What Causes Suffering?
Part Four

Image for 11.11.13 blogWhen I taught English Composition, students would come to me now and then to tell me they couldn’t write, or they hated writing. Their aversion to the course sometimes led them to avoid taking the class or dropping out or giving up, convinced they would fail no matter what. This decision had serious consequences. Without passing the required English classes, they could not receive an Associate Degree or transfer to a four year college.

Often these students had struggled in English class in high school. The difficulty they had experienced and the sense of failure they felt caused pain, anger, and frustration for them. Fearing a repetition of this same discomfort in college, they had an aversion to English class and writing.

If you recall the last blog on “What Causes Suffering”, you may remember that extreme desire for something – raga – cases suffering as we intensely wish to re-experience a previous enjoyed pleasurable experience.

Aversion, called dvesa in the Yoga Sutra, is the other side of this coin. When we are caught up with dvesa, we are trying to avoid an experience that had caused us discomfort or pain in the past. This makes sense in many ways as the fear acts a protective mechanism to keep us from emotional pain.

When we experience an event or trauma creating a strong emotional response, such as anger, resentment, disgust, or fear, our consciousness is negatively affected. It is imprinted, creating what is known as a samskara. That samskara leads us to react almost without thinking. So the student with the painful experience with high school English is not thinking about how his college English experience may help him to succeed, or the support he might find, or how he may be adversely affected by dropping out. He sees the experience of college English through the glasses of his previous experience and feels fear of another bout of pain and failure. Fear keeps him from seeing the reality and possibility of the present.

While primarily the student will feel the negative consequences of avoiding college English, dvesa can manifest in ways that have far-reaching consequences. Hatred and xenophobia are extreme manifestations of dvesa, serving as the source of some anti-social and violent behavior around us. Additionally, it is important to remember that hatred and xenophobia as aspects of dvesa are both fear-driven, resulting from previous suffering.

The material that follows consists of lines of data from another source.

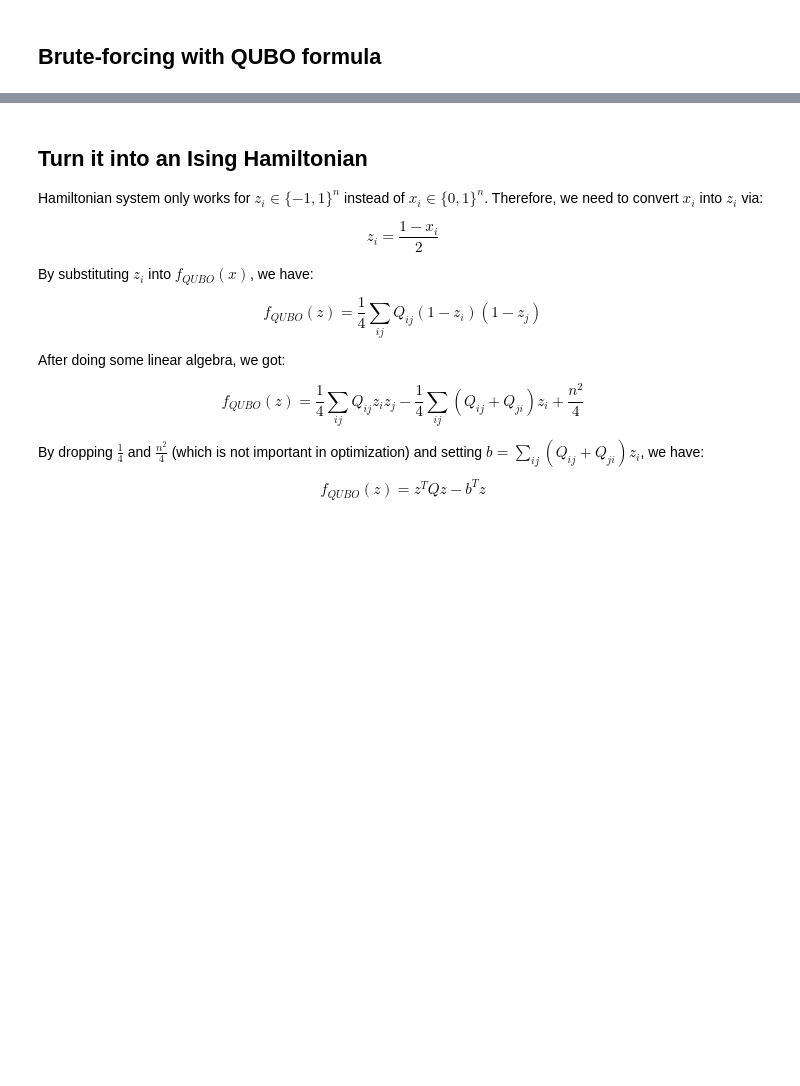
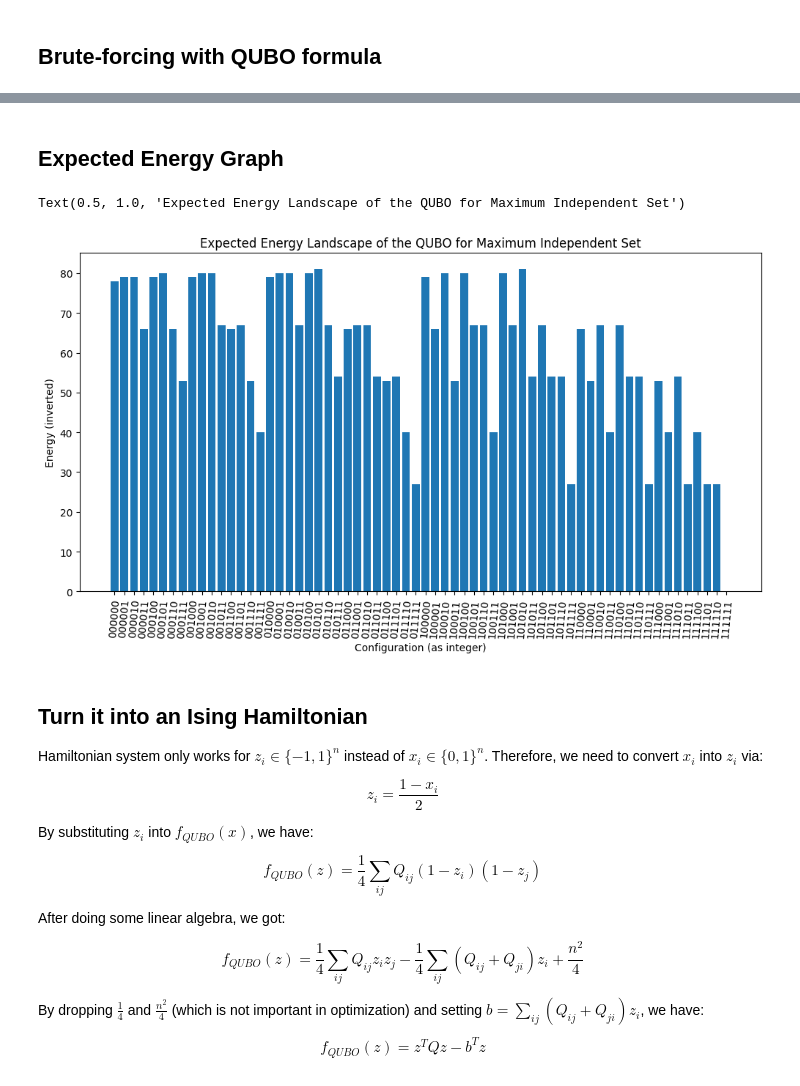
Before and after one commit to ttv04/QAOA-for-Maximum-Independent-Set, a Jupyter notebook: qaoamis/MIS.ipynb, the cells around one changed output, grey strips where cells are left out. Cells and saved outputs as stored; diff of their text form; code cells hidden in the pictures; blank space fills up the shorter version.

```diff
--- a/qaoamis/MIS.ipynb
+++ b/qaoamis/MIS.ipynb
@@ -165,3 +203,21 @@ Configuration: [1 1 1 1 1 1]
+# %% [markdown]
+## Expected Energy Graph
+# %%
+highest_energy = max(map.values())
+for key in map.keys():
+    map[key] = -map[key] + highest_energy
+
+x = list(map.keys())
+y = list(map.values())
+plt.figure(figsize=(12, 6))
+plt.xticks(rotation=85)
+plt.bar(x, y)
+plt.xlabel('Configuration (as integer)')
+plt.ylabel('Energy (inverted)')
+plt.title('Expected Energy Landscape of the QUBO for Maximum Independent Set')
+# %% [output]
+Text(0.5, 1.0, 'Expected Energy Landscape of the QUBO for Maximum Independent Set')
+[figure, added]
 # %% [markdown]
 ## Turn it into an Ising Hamiltonian
 
```
Also changed, not shown: parts of 18 cells of this notebook, 4 other files.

Developing our ability to observe ourselves, svadhyaya, can help us to identify when we are experiencing dvesa. Practicing self-observation, we can notice when a feeling of aversion arises and begin asking ourselves why we are feeling as we do? What in our past may be triggering the feelings? Asking ourselves these questions can create a space between the experience and an automatic negative response. In that space we may find freedom from the bonds of our samskara so we are able to choose how we might respond.